# Instructions to follow
Copy, from the entries below, each line where the word "Medical" can be found.

____ Supplied records

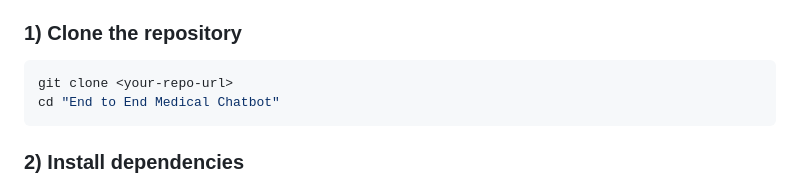
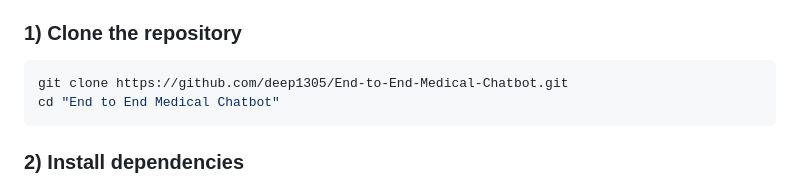
Before and after one commit to deep1305/End-to-End-Medical-Chatbot, a Markdown page: README.md, the part around the change. Drawn GitHub-style.

Commit message:
docs: update README
Made-with: Cursor

````diff
--- a/README.md
+++ b/README.md
@@ -58,7 +58,7 @@ End to End Medical Chatbot/
 ### 1) Clone the repository
 
 ```bash
-git clone <your-repo-url>
+git clone https://github.com/deep1305/End-to-End-Medical-Chatbot.git
 cd "End to End Medical Chatbot"
 ```
 
````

________

# Task solution
Before and after one commit to deep1305/End-to-End-Medical-Chatbot, a Markdown page: README.md, the part around the change. Drawn GitHub-style.
@@ -58,7 +58,7 @@ End to End Medical Chatbot/
+git clone https://github.com/deep1305/End-to-End-Medical-Chatbot.git
 cd "End to End Medical Chatbot"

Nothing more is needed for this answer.